Nestled on a gorgeous piece of bay front property (probably worth boatloads of $$$ even in today’s lagging real estate market), San Quentin is an old, creepy, scary kind of place. Built in 1852, it’s the oldest prison in the state, the gate that we walked through looked clearly like it was built in a different era, all old and rusty yet imposingly sturdy.
We walk into the prison with the organizer of the prison baseball program, who gives us an informal tour. He points out the new hospital and the building where inmates get sent for “correction.” (shudder) Towards the top of one of the buildings is kind of a caged balcony area — death row. We walk around the perimeter of the prison over to the baseball field, which is right in middle of the exercise yard. Already, the inmate team is warming up, most of them are dressed in blue jeans with denim shirts.
One of the big rules of San Quentin was that non-inmates are not allowed to wear blue shirts or blue pants, to avoid us getting mistaken for an inmate. Yah.. fine by me. That said, aside from guards at the gate, and a guard visible in one of the towers, I didn’t feel an overwhelming guard presence at all. If it were not for the 40 foot high walls surrounding the yard, this baseball field didn’t seem that different than other ones that I’ve played at.
About 20 minutes after we started warming up, someone arrived with the jerseys for the inmate team. Immediately they all began changing into their black and yellow uniforms — no need for locker rooms here. Even the urinals were out in the open — they were these grey plastic structures standing off to the side of the dugout. The exercise yard started filling in with more inmates, some walking or jogging around the yard, some just hanging out near the corners. A group of them gathered at the scoreboard in center field, a classic, hand-operated deal that the inmates themselves constructed in the prison workshop. Cool. 4 umpires came on the field, all inmates. I don’t think I’ve ever played a game with 4 umpires and a fully operated scoreboard. Cool.
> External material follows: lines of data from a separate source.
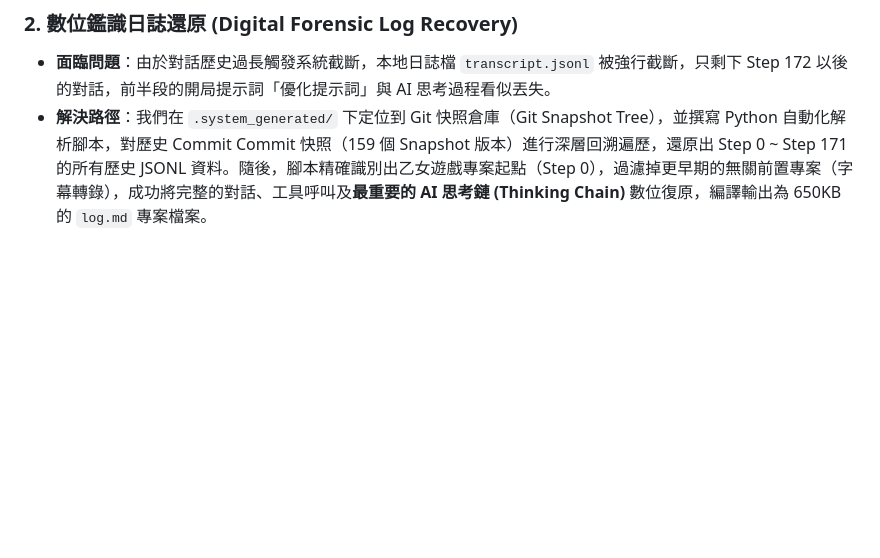
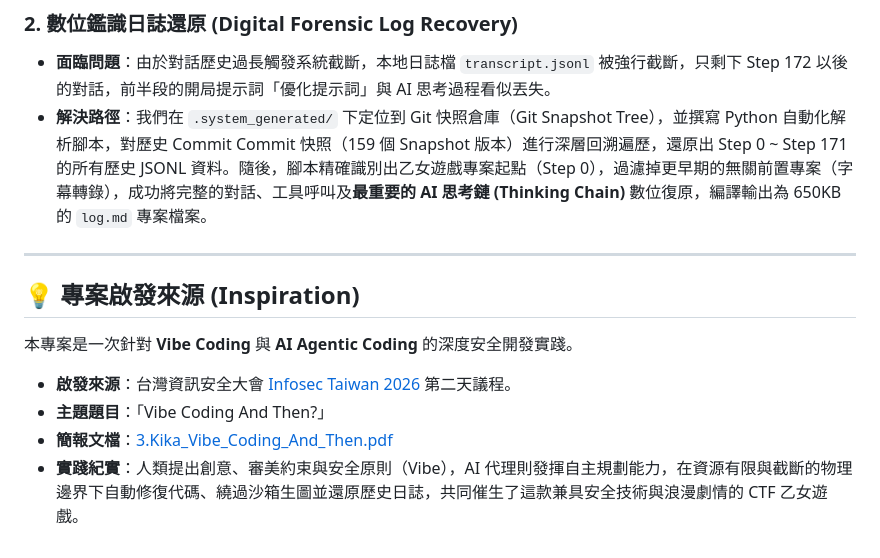
Before and after one commit to lushinshang/OtomeGame, a Markdown page: README.md, the part around the change. Rendered like a GitHub page; blank space fills up the shorter version.

Commit message:
docs: add Infosec Taiwan 2026 Vibe Coding inspiration section to README

```diff
--- a/README.md
+++ b/README.md
@@ -106,3 +106,13 @@
 ### 2. 數位鑑識日誌還原 (Digital Forensic Log Recovery)
 * **面臨問題**：由於對話歷史過長觸發系統截斷，本地日誌檔 `transcript.jsonl` 被強行截斷，只剩下 Step 172 以後的對話，前半段的開局提示詞「優化提示詞」與 AI 思考過程看似丟失。
 * **解決路徑**：我們在 `.system_generated/` 下定位到 Git 快照倉庫（Git Snapshot Tree），並撰寫 Python 自動化解析腳本，對歷史 Commit Commit 快照（159 個 Snapshot 版本）進行深層回溯遍歷，還原出 Step 0 ~ Step 171 的所有歷史 JSONL 資料。隨後，腳本精確識別出乙女遊戲專案起點（Step 0），過濾掉更早期的無關前置專案（字幕轉錄），成功將完整的對話、工具呼叫及**最重要的 AI 思考鏈 (Thinking Chain)** 數位復原，編譯輸出為 650KB 的 `log.md` 專案檔案。
+
+---
+
+## 💡 專案啟發來源 (Inspiration)
+本專案是一次針對 **Vibe Coding** 與 **AI Agentic Coding** 的深度安全開發實踐。
+
+* **啟發來源**：台灣資訊安全大會 [Infosec Taiwan 2026](https://lushinshang.github.io/InfosecTaiwan2026/index.html) 第二天議程。
+* **主題題目**：「Vibe Coding And Then?」
+* **簡報文檔**：[3.Kika_Vibe_Coding_And_Then.pdf](https://lushinshang.github.io/InfosecTaiwan2026/Day2/簡報/3.Kika_Vibe_Coding_And_Then.pdf)
+* **實踐紀實**：人類提出創意、審美約束與安全原則（Vibe），AI 代理則發揮自主規劃能力，在資源有限與截斷的物理邊界下自動修復代碼、繞過沙箱生圖並還原歷史日誌，共同催生了這款兼具安全技術與浪漫劇情的 CTF 乙女遊戲。
```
The inmates were all very courteous and friendly — most of them are lifers and from the ones that I chatted with, the average amount that they’ve been inside was about 15-20 years.. There was one guy that was exactly my age, and he had been in prison since he was 18. The heckling from the inmates during the game was chiding and friendly, all part of the game.
The game itself was pretty solid — their pitcher pitched well, and we played a clean game. At one point, a siren went off and immediately all of the inmates sat down on the ground. I was coaching third base at the time (near the inmate dugout), so looking around at all of the seated inmates, I sat down too.
Seeing me sit down, one of the inmates shouts out “Hey! You ain’t gotta sit down, you’re wearing red!” To which another retorts, “He just don’t wanna get shot!”
Yah. Not getting shot would be great.
We won the game 7-4.
It was a great day, something very different than my usual Saturday. If you want to learn more about baseball at San Quentin, there’s a documentary about it called Bad Boys of Summer.
I was pointed to this by fellow ohioan Ali, who recently gave me a shout-out for pointing her towards campfire goods, a couple of t-shirt guys in akron, with a ton of midwest-themed clothing — I have their midwesterner tshirt.
I’m a sucker for any bicycle-themed or ohio-themed piece of clothing.
Man, if someone were to come out with some sort of “I Bicycle in Ohio” t-shirt, I think I might instantaneously combust with excitement.
the time is gone, the song is over, thought i'd something more to say…